» **THE PROBLEM**
Among the entries below, copy every line that carries the word "folder".

» **DATA SHOWN**
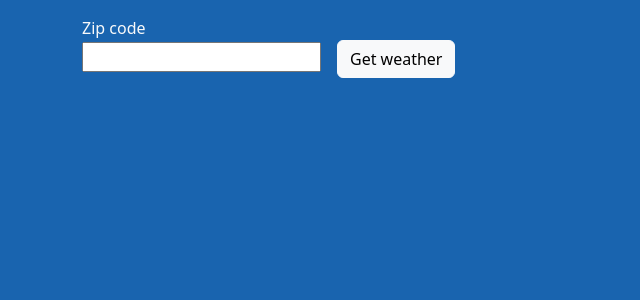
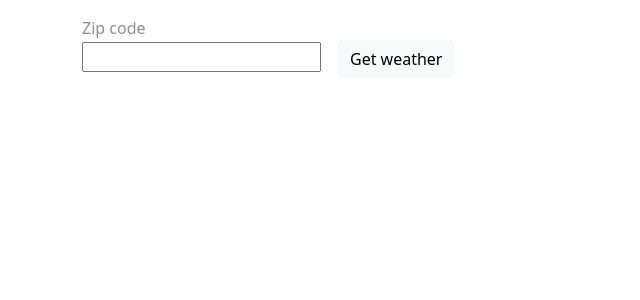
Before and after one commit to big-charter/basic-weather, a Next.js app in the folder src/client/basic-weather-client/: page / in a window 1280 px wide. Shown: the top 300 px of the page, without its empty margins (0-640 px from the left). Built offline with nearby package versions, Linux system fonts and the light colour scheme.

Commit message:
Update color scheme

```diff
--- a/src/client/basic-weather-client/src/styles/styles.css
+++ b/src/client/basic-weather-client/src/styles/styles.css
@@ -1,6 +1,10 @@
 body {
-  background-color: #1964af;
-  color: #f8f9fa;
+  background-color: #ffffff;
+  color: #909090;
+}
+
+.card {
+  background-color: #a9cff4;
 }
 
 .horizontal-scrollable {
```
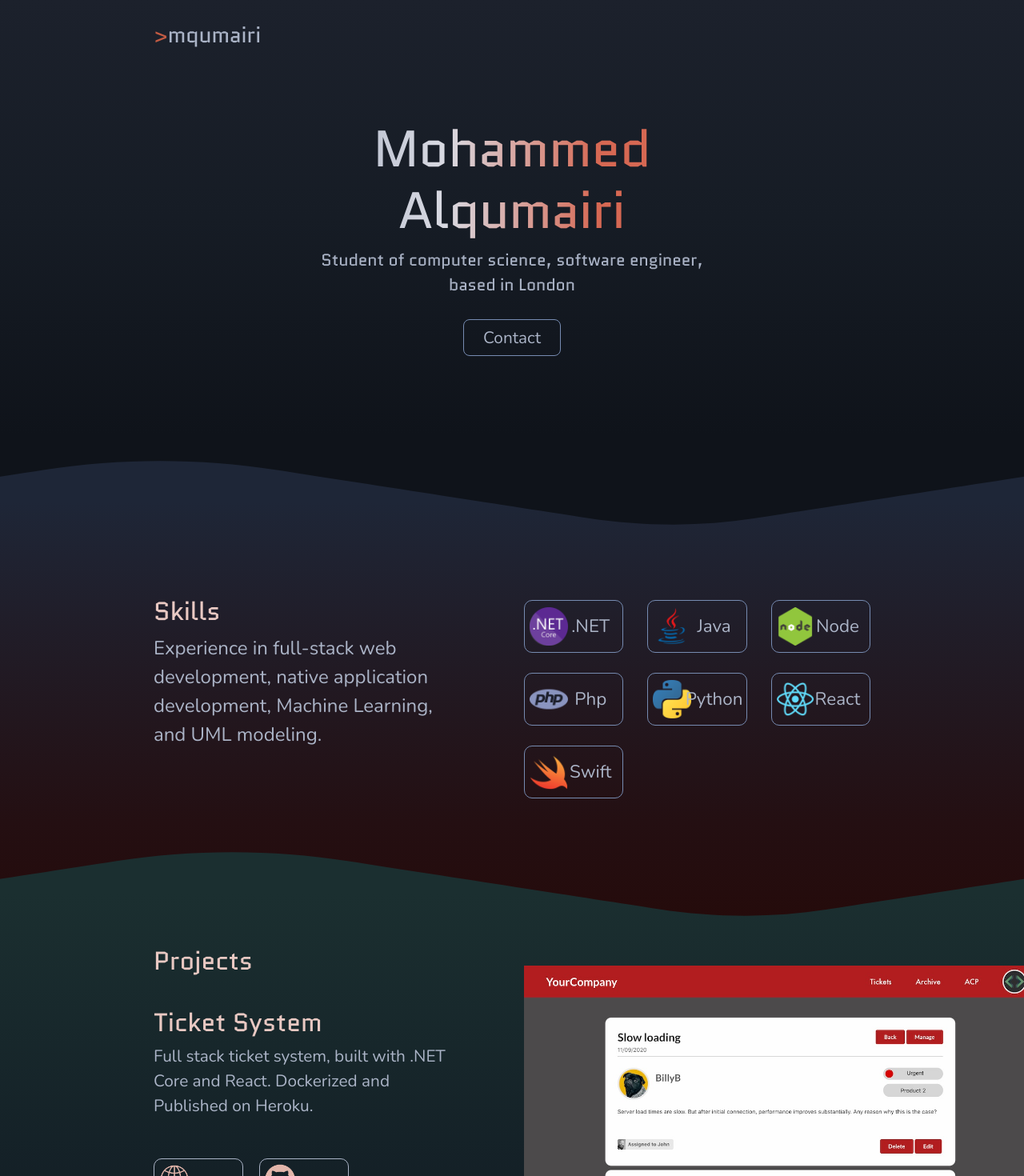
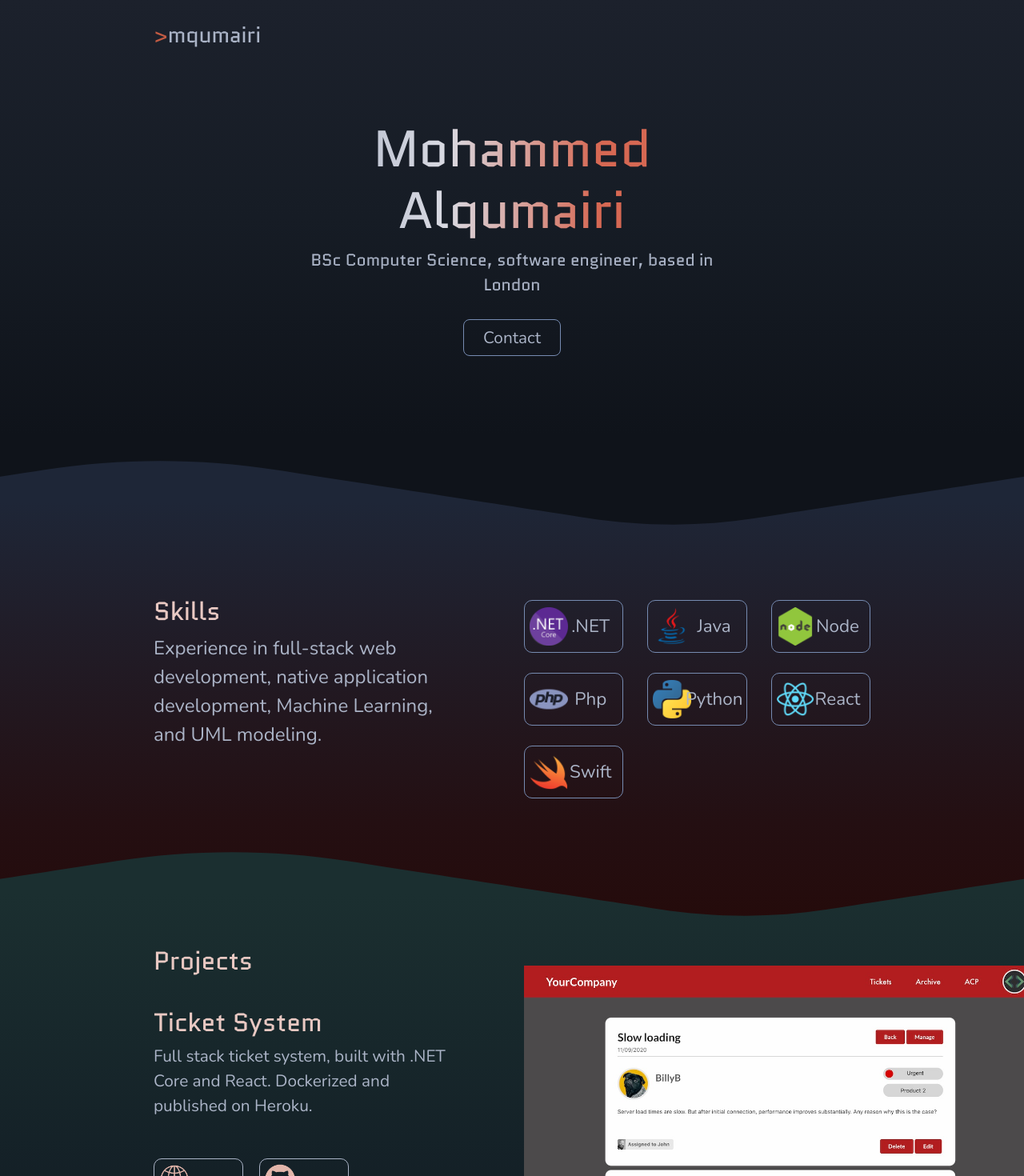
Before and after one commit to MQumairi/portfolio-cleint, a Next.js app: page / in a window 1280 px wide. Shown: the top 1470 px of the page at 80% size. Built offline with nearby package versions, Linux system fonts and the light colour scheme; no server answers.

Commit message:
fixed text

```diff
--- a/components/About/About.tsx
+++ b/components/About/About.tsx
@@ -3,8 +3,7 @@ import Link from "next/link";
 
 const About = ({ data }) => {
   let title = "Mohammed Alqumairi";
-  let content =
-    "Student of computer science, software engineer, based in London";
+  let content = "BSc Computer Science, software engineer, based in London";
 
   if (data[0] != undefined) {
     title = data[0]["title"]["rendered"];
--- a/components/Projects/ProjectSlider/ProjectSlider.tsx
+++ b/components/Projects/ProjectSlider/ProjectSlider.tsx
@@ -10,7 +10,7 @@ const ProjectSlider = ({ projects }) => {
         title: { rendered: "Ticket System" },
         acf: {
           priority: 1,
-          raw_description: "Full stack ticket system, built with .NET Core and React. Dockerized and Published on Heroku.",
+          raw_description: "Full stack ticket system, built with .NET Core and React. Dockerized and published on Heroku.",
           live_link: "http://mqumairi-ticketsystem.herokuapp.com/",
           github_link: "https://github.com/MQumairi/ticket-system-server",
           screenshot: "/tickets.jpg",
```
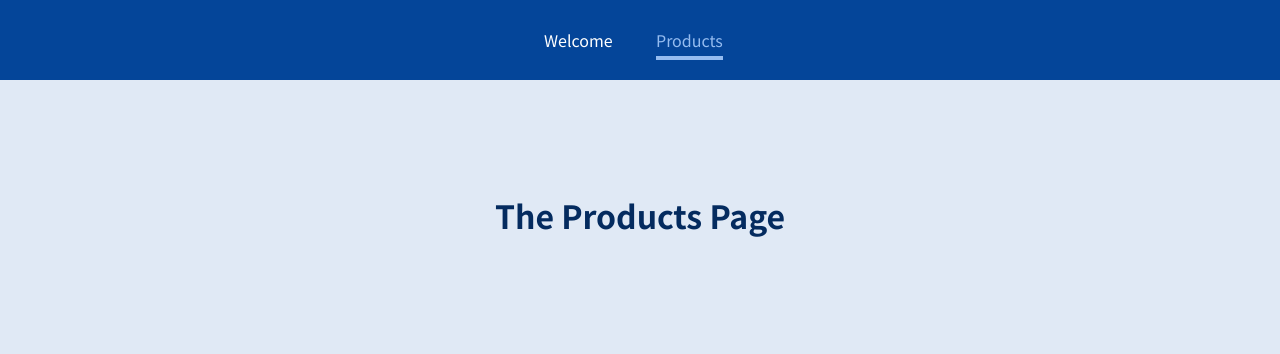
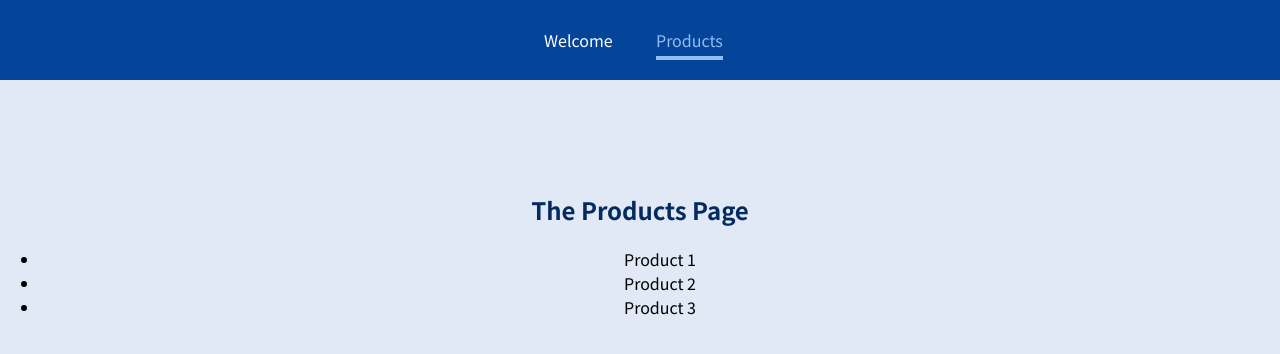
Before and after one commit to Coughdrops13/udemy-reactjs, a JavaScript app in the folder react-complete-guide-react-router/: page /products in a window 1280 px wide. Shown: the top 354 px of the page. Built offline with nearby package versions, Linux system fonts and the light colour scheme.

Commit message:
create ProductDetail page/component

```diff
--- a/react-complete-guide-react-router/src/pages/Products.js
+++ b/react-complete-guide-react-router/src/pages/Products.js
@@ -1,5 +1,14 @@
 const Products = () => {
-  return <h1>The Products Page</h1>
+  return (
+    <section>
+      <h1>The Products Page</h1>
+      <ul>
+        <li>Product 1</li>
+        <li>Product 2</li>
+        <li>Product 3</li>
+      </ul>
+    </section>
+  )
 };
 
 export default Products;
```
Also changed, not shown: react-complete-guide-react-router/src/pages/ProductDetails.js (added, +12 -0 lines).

» **RESULT OF THE EXERCISE**
Before and after one commit to big-charter/basic-weather, a Next.js app in the folder src/client/basic-weather-client/: page / in a window 1280 px wide. Shown: the top 300 px of the page, without its empty margins (0-640 px from the left). Built offline with nearby package versions, Linux system fonts and the light colour scheme.
Before and after one commit to Coughdrops13/udemy-reactjs, a JavaScript app in the folder react-complete-guide-react-router/: page /products in a window 1280 px wide. Shown: the top 354 px of the page. Built offline with nearby package versions, Linux system fonts and the light colour scheme.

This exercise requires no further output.